Version difference data:
▼▼▼
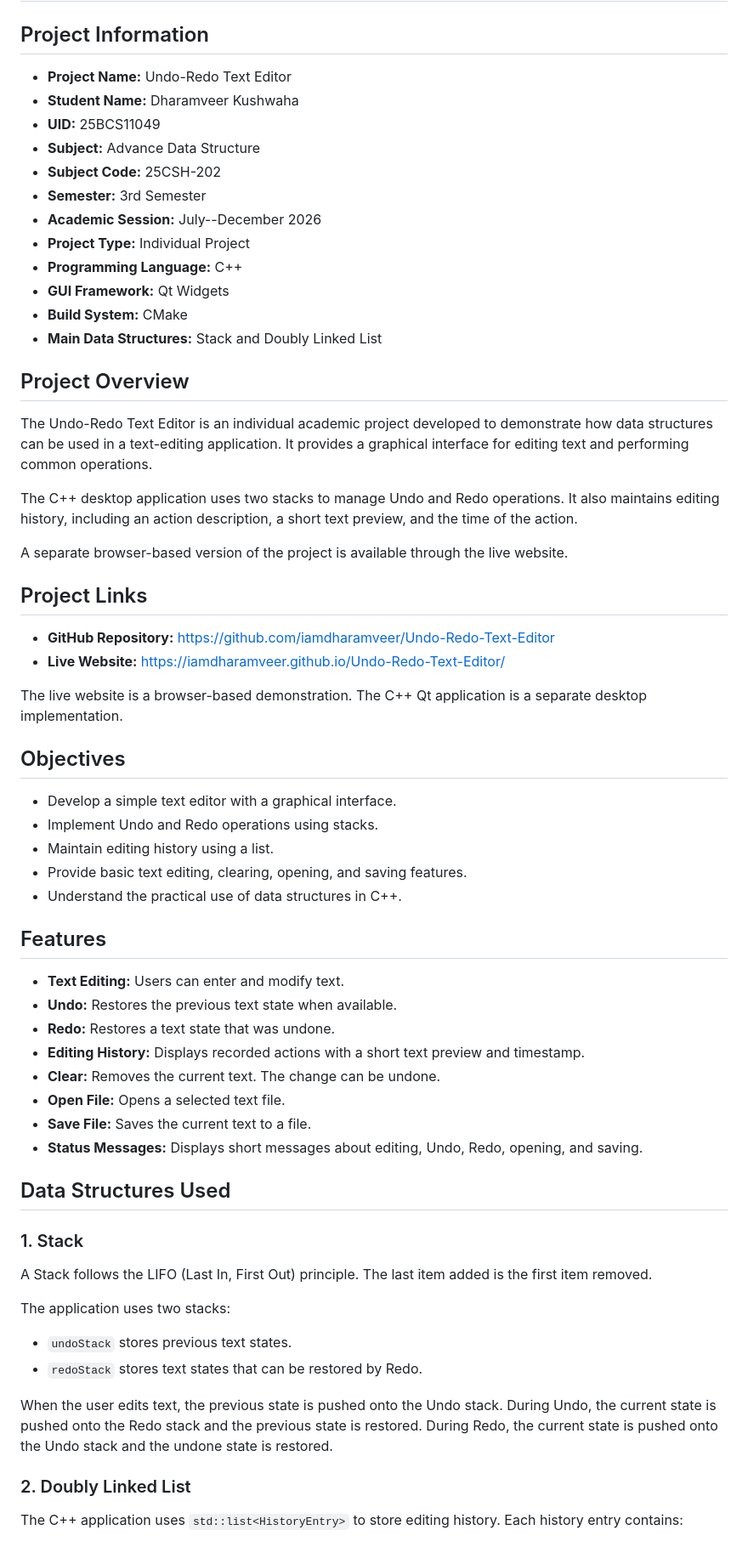
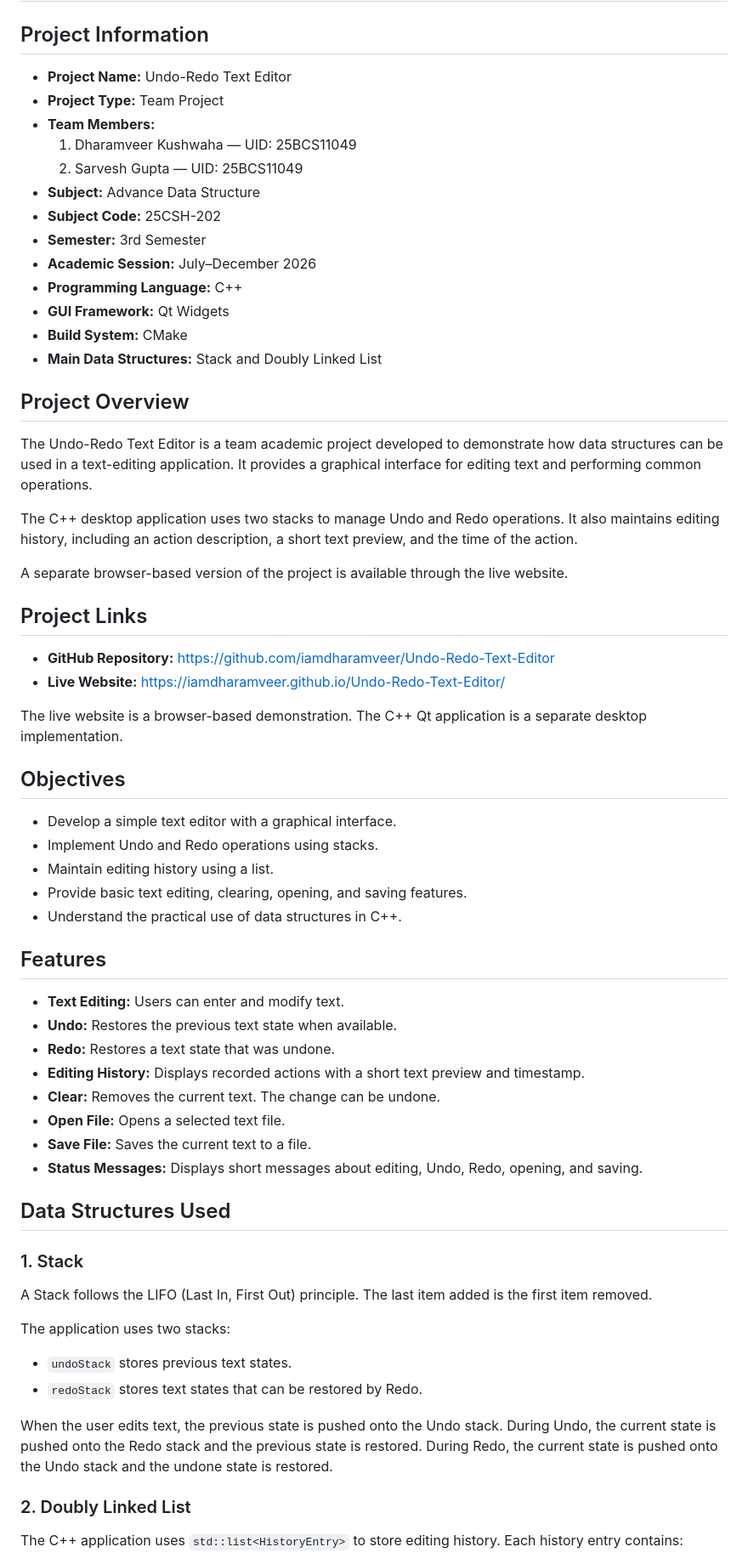
Before and after one commit to iamdharamveer/Undo-Redo-Text-Editor, a Markdown page: README.md, the part around one of its changes. Shown at 85% size. GitHub-like rendering.

Commit message:
add team infromation

```diff
--- a/README.md
+++ b/README.md
@@ -2,83 +2,68 @@
 
 ## Project Information
 
--   **Project Name:** Undo-Redo Text Editor
--   **Student Name:** Dharamveer Kushwaha
--   **UID:** 25BCS11049
--   **Subject:** Advance Data Structure
--   **Subject Code:** 25CSH-202
--   **Semester:** 3rd Semester
--   **Academic Session:** July--December 2026
--   **Project Type:** Individual Project
--   **Programming Language:** C++
--   **GUI Framework:** Qt Widgets
--   **Build System:** CMake
--   **Main Data Structures:** Stack and Doubly Linked List
+- **Project Name:** Undo-Redo Text Editor
+- **Project Type:** Team Project
+- **Team Members:**
+  1. Dharamveer Kushwaha — UID: 25BCS11049
+  2. Sarvesh Gupta — UID: 25BCS11049
+- **Subject:** Advance Data Structure
+- **Subject Code:** 25CSH-202
+- **Semester:** 3rd Semester
+- **Academic Session:** July–December 2026
+- **Programming Language:** C++
+- **GUI Framework:** Qt Widgets
+- **Build System:** CMake
+- **Main Data Structures:** Stack and Doubly Linked List
 
 ## Project Overview
 
-The Undo-Redo Text Editor is an individual academic project developed to
-demonstrate how data structures can be used in a text-editing
-application. It provides a graphical interface for editing text and
-performing common operations.
+The Undo-Redo Text Editor is a team academic project developed to demonstrate how data structures can be used in a text-editing application. It provides a graphical interface for editing text and performing common operations.
 
-The C++ desktop application uses two stacks to manage Undo and Redo
-operations. It also maintains editing history, including an action
-description, a short text preview, and the time of the action.
+The C++ desktop application uses two stacks to manage Undo and Redo operations. It also maintains editing history, including an action description, a short text preview, and the time of the action.
 
-A separate browser-based version of the project is available through the
-live website.
+A separate browser-based version of the project is available through the live website.
 
 ## Project Links
 
--   **GitHub Repository:**
-    https://github.com/iamdharamveer/Undo-Redo-Text-Editor
--   **Live Website:**
-    https://iamdharamveer.github.io/Undo-Redo-Text-Editor/
+- **GitHub Repository:** https://github.com/iamdharamveer/Undo-Redo-Text-Editor
+- **Live Website:** https://iamdharamveer.github.io/Undo-Redo-Text-Editor/
 
-The live website is a browser-based demonstration. The C++ Qt
-application is a separate desktop implementation.
+The live website is a browser-based demonstration. The C++ Qt application is a separate desktop implementation.
 
 ## Objectives
 
--   Develop a simple text editor with a graphical interface.
--   Implement Undo and Redo operations using stacks.
--   Maintain editing history using a list.
--   Provide basic text editing, clearing, opening, and saving features.
--   Understand the practical use of data structures in C++.
+- Develop a simple text editor with a graphical interface.
+- Implement Undo and Redo operations using stacks.
+- Maintain editing history using a list.
+- Provide basic text editing, clearing, opening, and saving features.
+- Understand the practical use of data structures in C++.
 
 ## Features
 
--   **Text Editing:** Users can enter and modify text.
--   **Undo:** Restores the previous text state when available.
--   **Redo:** Restores a text state that was undone.
--   **Editing History:** Displays recorded actions with a short text
-    preview and timestamp.
--   **Clear:** Removes the current text. The change can be undone.
--   **Open File:** Opens a selected text file.
--   **Save File:** Saves the current text to a file.
--   **Status Messages:** Displays short messages about editing, Undo,
-    Redo, opening, and saving.
+- **Text Editing:** Users can enter and modify text.
+- **Undo:** Restores the previous text state when available.
+- **Redo:** Restores a text state that was undone.
+- **Editing History:** Displays recorded actions with a short text preview and timestamp.
+- **Clear:** Removes the current text. The change can be undone.
+- **Open File:** Opens a selected text file.
+- **Save File:** Saves the current text to a file.
+- **Status Messages:** Displays short messages about editing, Undo, Redo, opening, and saving.
 
 ## Data Structures Used
 
 ### 1. Stack
 
-A Stack follows the LIFO (Last In, First Out) principle. The last item
-added is the first item removed.
+A Stack follows the LIFO (Last In, First Out) principle. The last item added is the first item removed.
 
 The application uses two stacks:
 
--   `undoStack` stores previous text states.
--   `redoStack` stores text states that can be restored by Redo.
+- `undoStack` stores previous text states.
+- `redoStack` stores text states that can be restored by Redo.
 
-When the user edits text, the previous state is pushed onto the Undo
-stack. During Undo, the current state is pushed onto the Redo stack and
-the previous state is restored. During Redo, the current state is pushed
-onto the Undo stack and the undone state is restored.
+When the user edits text, the previous state is pushed onto the Undo stack. During Undo, the current state is pushed onto the Redo stack and the previous state is restored. During Redo, the current state is pushed onto the Undo stack and the undone state is restored.
 
 ### 2. Doubly Linked List
 
-The C++ application uses `std::list<HistoryEntry>` to store editing
-history. Each history entry contains:
+The C++ application uses `std::list<HistoryEntry>` to store editing history. Each history entry contains:
 
```
Also changed, not shown: other parts of README.md (+84 -113 lines).
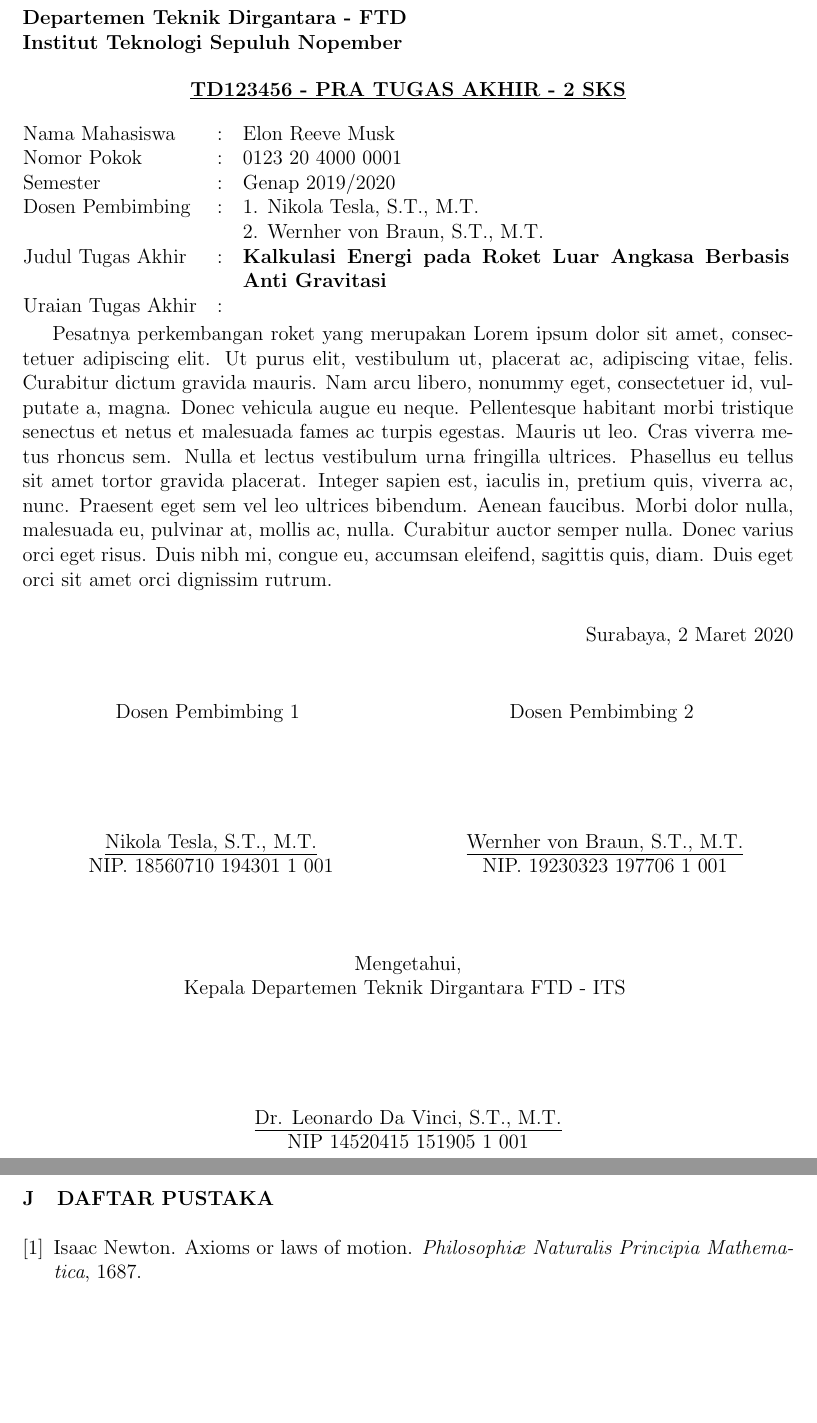
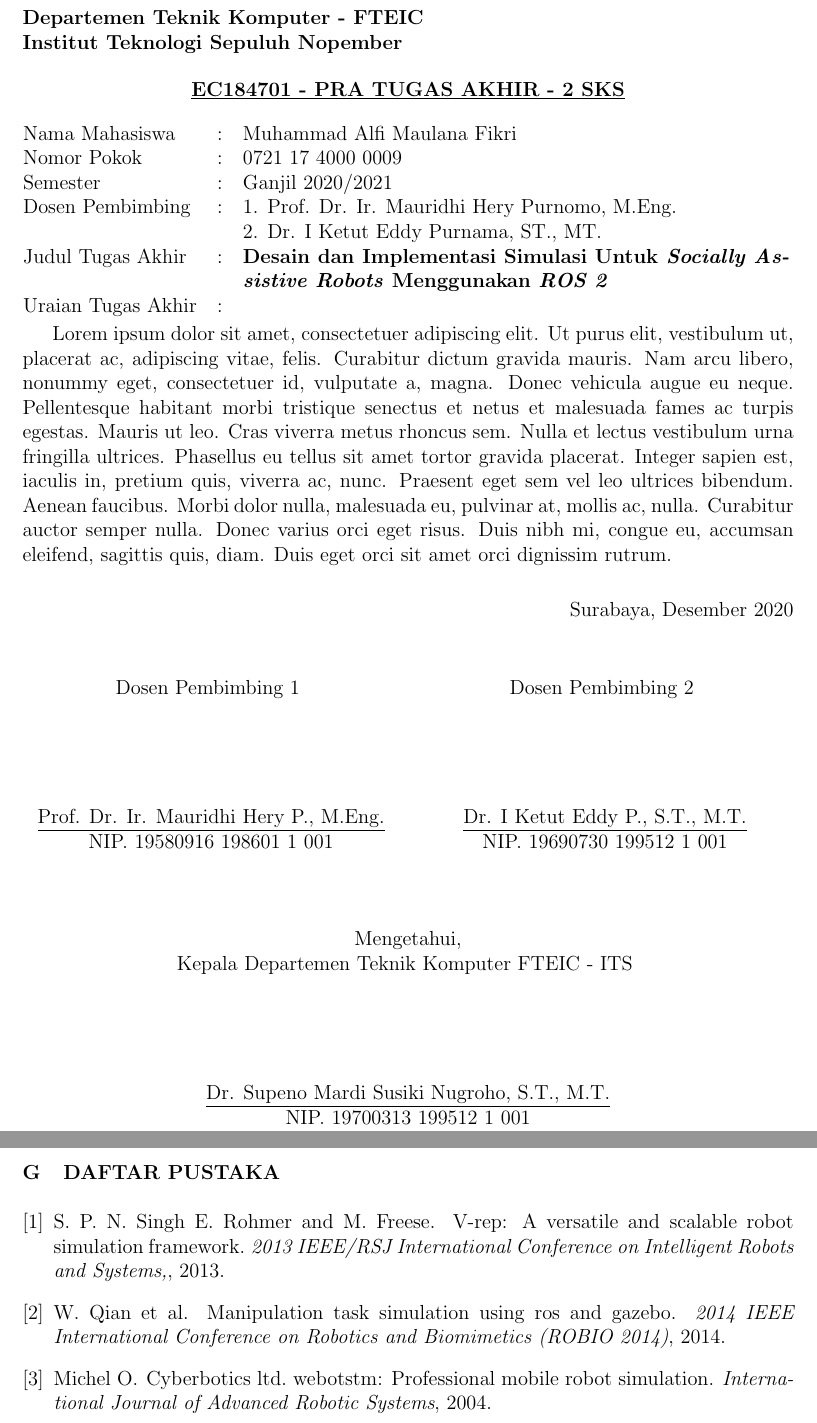
Before and after one commit to threeal/proposal-ta-simulasi-robot, a LaTeX document (main.tex, which reads pengesahan/pengesahan.tex, pustaka/pustaka.bib): two parts of pages 1 and 4 of 4 before the commit and two parts of pages 1 and 3 of 3 after it, joined at a grey line, cut so that both start at the same text, the shorter picture padded with empty space. Compiled offline with pdfLaTeX.

Commit message:
fill pendahuluan and pustaka

```diff
--- a/main.tex
+++ b/main.tex
@@ -9,7 +9,7 @@
 
 % Judul dokumen
 \title{Proposal Tugas Akhir ITS}
-\author{Musk, Elon Reeve}
+\author{Maulana, Alfi}
 
 % Pengaturan format bahasa
 \usepackage[indonesian]{babel}
--- a/pengesahan/pengesahan.tex
+++ b/pengesahan/pengesahan.tex
@@ -1,43 +1,43 @@
 \begin{flushleft}
   % Ubah kalimat berikut sesuai dengan nama departemen dan fakultas
-  \textbf{Departemen Teknik Dirgantara - FTD}\\
+  \textbf{Departemen Teknik Komputer - FTEIC}\\
   % Ubah kalimat berikut sesuai dengan nama universitas
   \textbf{Institut Teknologi Sepuluh Nopember}\\
 \end{flushleft}
 
 \begin{center}
   % Ubah detail mata kuliah berikut sesuai dengan yang ditentukan oleh departemen
-  \underline{\textbf{TD123456 - PRA TUGAS AKHIR - 2 SKS}}
+  \underline{\textbf{EC184701 - PRA TUGAS AKHIR - 2 SKS}}
 \end{center}
 
 \begin{adjustwidth}{-0.2cm}{}
   \begin{tabular}{lcp{0.7\linewidth}}
 
     % Ubah kalimat-kalimat berikut sesuai dengan nama dan NRP mahasiswa
-    Nama Mahasiswa &:& Elon Reeve Musk \\
-    Nomor Pokok &:&	0123 20 4000 0001 \\
+    Nama Mahasiswa &:& Muhammad Alfi Maulana Fikri \\
+    Nomor Pokok &:&	0721 17 4000 0009 \\
 
     % Ubah kalimat berikut sesuai dengan semester pengajuan proposal
-    Semester &:& Genap 2019/2020 \\
+    Semester &:& Ganjil 2020/2021 \\
 
     % Ubah kalimat-kalimat berikut sesuai dengan nama-nama dosen pembimbing
-    Dosen Pembimbing &:& 1. Nikola Tesla, S.T., M.T. \\
-    & & 2. Wernher von Braun, S.T., M.T. \\
+    Dosen Pembimbing &:& 1. Prof. Dr. Ir. Mauridhi Hery Purnomo, M.Eng. \\
+    & & 2. Dr. I Ketut Eddy Purnama, ST., MT. \\
 
     % Ubah kalimat berikut sesuai dengan judul tugas akhir
-    Judul Tugas Akhir &:& \textbf{Kalkulasi Energi pada Roket Luar Angkasa Berbasis Anti Gravitasi} \\
+    Judul Tugas Akhir &:& \textbf{Desain dan Implementasi Simulasi Untuk \emph{Socially Assistive Robots} Menggunakan \emph{ROS 2}} \\
 
     Uraian Tugas Akhir &:& \\
   \end{tabular}
 \end{adjustwidth}
 
 % Ubah paragraf berikut sesuai dengan uraian dari tugas akhir
-Pesatnya perkembangan roket yang merupakan \lipsum[1]
+\lipsum[1]
 \vspace{1ex}
 
 \begin{flushright}
   % Ubah kalimat berikut sesuai dengan tempat, bulan, dan tahun penulisan
-  Surabaya, 2 Maret 2020
+  Surabaya, Desember 2020
 \end{flushright}
 \vspace{1ex}
 
@@ -49,8 +49,8 @@ Pesatnya perkembangan roket yang merupakan \lipsum[1]
     \vspace{12ex}
 
     % Ubah kalimat-kalimat berikut sesuai dengan nama dan NIP dosen pembimbing pertama
-    \underline{Nikola Tesla, S.T., M.T.} \\
-    NIP. 18560710 194301 1 001
+    \underline{Prof. Dr. Ir. Mauridhi Hery P., M.Eng.} \\
+    NIP. 19580916 198601 1 001
 
     \columnbreak
 
@@ -58,19 +58,19 @@ Pesatnya perkembangan roket yang merupakan \lipsum[1]
     \vspace{12ex}
 
     % Ubah kalimat-kalimat berikut sesuai dengan nama dan NIP dosen pembimbing kedua
-    \underline{Wernher von Braun, S.T., M.T.} \\
-    NIP. 19230323 197706 1 001
+    \underline{Dr. I Ketut Eddy P., S.T., M.T.} \\
+    NIP. 19690730 199512 1 001
 
   \end{multicols}
   \vspace{6ex}
 
   Mengetahui, \\
   % Ubah kalimat berikut sesuai dengan jabatan kepala departemen
-  Kepala Departemen Teknik Dirgantara FTD - ITS
+  Kepala Departemen Teknik Komputer FTEIC - ITS
   \vspace{12ex}
 
   % Ubah kalimat-kalimat berikut sesuai dengan nama dan NIP kepala departemen
-  \underline{Dr. Leonardo Da Vinci, S.T., M.T.} \\
-  NIP 14520415 151905 1 001
+  \underline{Dr. Supeno Mardi Susiki Nugroho, S.T., M.T.} \\
+  NIP. 19700313 199512 1 001
 
 \end{center}
--- a/pustaka/pustaka.bib
+++ b/pustaka/pustaka.bib
@@ -1,6 +1,9 @@
-@article{newtonLaw,
-	author = "Newton, Isaac",
-	title = "Axioms or Laws of Motion",
-	journal = "Philosophiæ Naturalis Principia Mathematica",
-	year = "1687"
+@article{webots,
+	author = "Michel O.",
+	title = "Cyberbotics Ltd. WebotsTM: Professional Mobile Robot Simulation",
+	journal = "International Journal of Advanced Robotic Systems",
+	year = "2004"
 }
+
+@article{vrep,
+	author = "E. Rohmer, S. P. N. Singh, and M. Freese",
@@ -6,0 +18,3 @@
+	journal = "2014 IEEE International Conference on Robotics and Biomimetics (ROBIO 2014)",
+	year = "2014"
+}
```
Also changed, not shown: konten/1-pendahuluan.tex (+22 -11 lines), main.tex (5 more changed lines), pustaka/pustaka.bib (8 more changed lines).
▲▲▲
TASK REQUIREMENTS: Could you copy every line in the records that holds "textbf"?

ANSWER TO THE PROBLEM:
-  \textbf{Departemen Teknik Dirgantara - FTD}\\
+  \textbf{Departemen Teknik Komputer - FTEIC}\\
   \textbf{Institut Teknologi Sepuluh Nopember}\\
-  \underline{\textbf{TD123456 - PRA TUGAS AKHIR - 2 SKS}}
+  \underline{\textbf{EC184701 - PRA TUGAS AKHIR - 2 SKS}}
-    Judul Tugas Akhir &:& \textbf{Kalkulasi Energi pada Roket Luar Angkasa Berbasis Anti Gravitasi} \\
+    Judul Tugas Akhir &:& \textbf{Desain dan Implementasi Simulasi Untuk \emph{Socially Assistive Robots} Menggunakan \emph{ROS 2}} \\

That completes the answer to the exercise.